What is required: Go through the records and restate them word for word, omitting images.

[Records from a data collection]
────

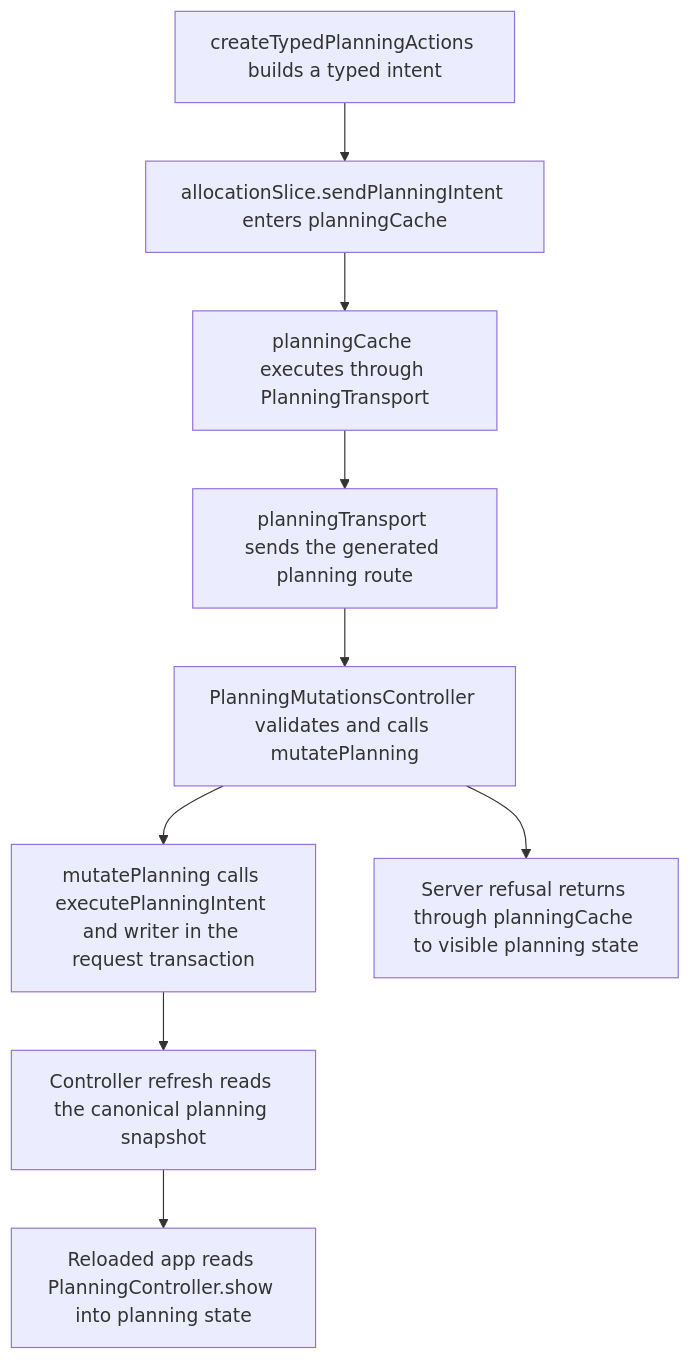
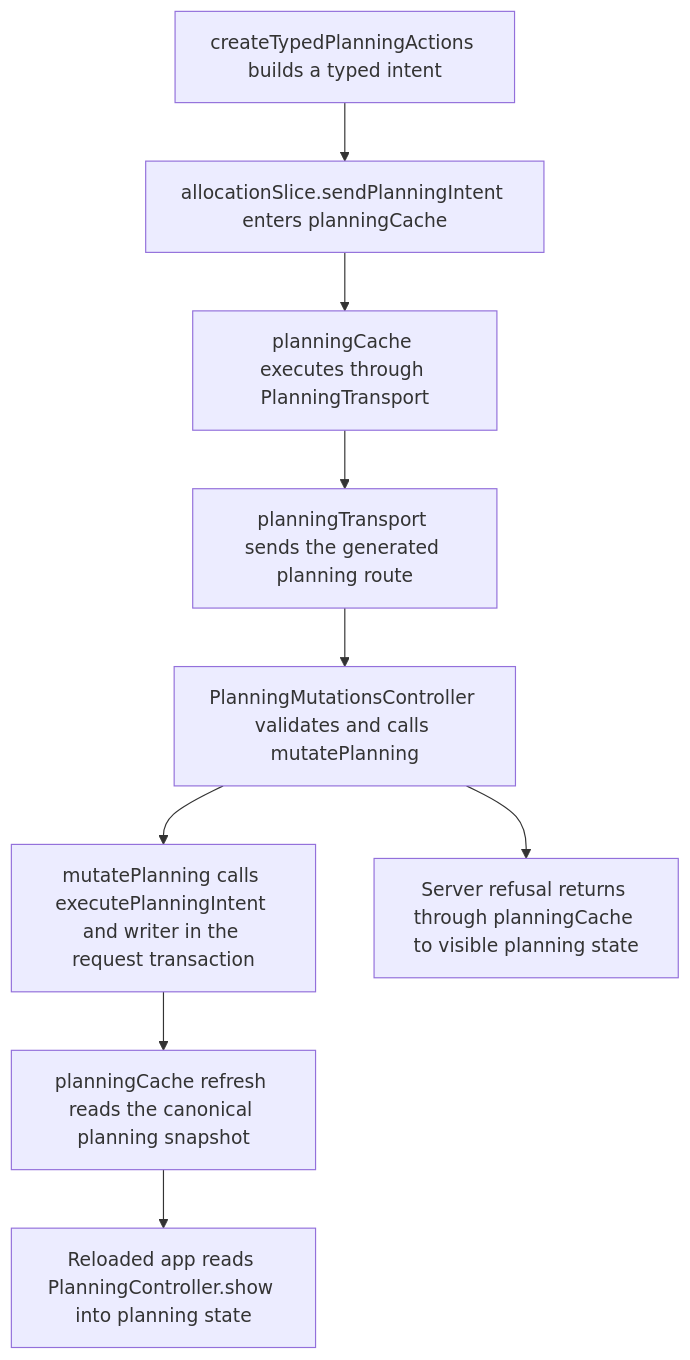
The second of 2 diagrams in user-stories/data/US-DAT-05-persist-reload.md (Kevinjohn/capacitylens), drawn with Mermaid before and after one commit. The commit also changed 285 other files, not shown here.

````diff
--- a/user-stories/data/US-DAT-05-persist-reload.md
+++ b/user-stories/data/US-DAT-05-persist-reload.md
@@ -28,11 +28,11 @@
 ```mermaid
 flowchart TD
   action["createTypedPlanningActions builds a typed intent"] --> slice["allocationSlice.sendPlanningIntent enters planningCache"]
-  slice --> controller["planningCache executes through PlanningTransport"]
-  controller --> transport["planningTransport sends the generated planning route"]
+  slice --> cache["planningCache executes through PlanningTransport"]
+  cache --> transport["planningTransport sends the generated planning route"]
   transport --> endpoint["PlanningMutationsController validates and calls mutatePlanning"]
   endpoint --> persist["mutatePlanning calls executePlanningIntent and writer in the request transaction"]
-  persist --> refresh["Controller refresh reads the canonical planning snapshot"]
+  persist --> refresh["planningCache refresh reads the canonical planning snapshot"]
   refresh --> reload["Reloaded app reads PlanningController.show into planning state"]
   endpoint --> refusal["Server refusal returns through planningCache to visible planning state"]
 ```
````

────

Solution to this problem:
The second of 2 diagrams in user-stories/data/US-DAT-05-persist-reload.md (Kevinjohn/capacitylens), drawn with Mermaid before and after one commit. The commit also changed 285 other files, not shown here.

````diff
--- a/user-stories/data/US-DAT-05-persist-reload.md
+++ b/user-stories/data/US-DAT-05-persist-reload.md
@@ -28,11 +28,11 @@
 ```mermaid
 flowchart TD
   action["createTypedPlanningActions builds a typed intent"] --> slice["allocationSlice.sendPlanningIntent enters planningCache"]
-  slice --> controller["planningCache executes through PlanningTransport"]
-  controller --> transport["planningTransport sends the generated planning route"]
+  slice --> cache["planningCache executes through PlanningTransport"]
+  cache --> transport["planningTransport sends the generated planning route"]
   transport --> endpoint["PlanningMutationsController validates and calls mutatePlanning"]
   endpoint --> persist["mutatePlanning calls executePlanningIntent and writer in the request transaction"]
-  persist --> refresh["Controller refresh reads the canonical planning snapshot"]
+  persist --> refresh["planningCache refresh reads the canonical planning snapshot"]
   refresh --> reload["Reloaded app reads PlanningController.show into planning state"]
   endpoint --> refusal["Server refusal returns through planningCache to visible planning state"]
 ```
````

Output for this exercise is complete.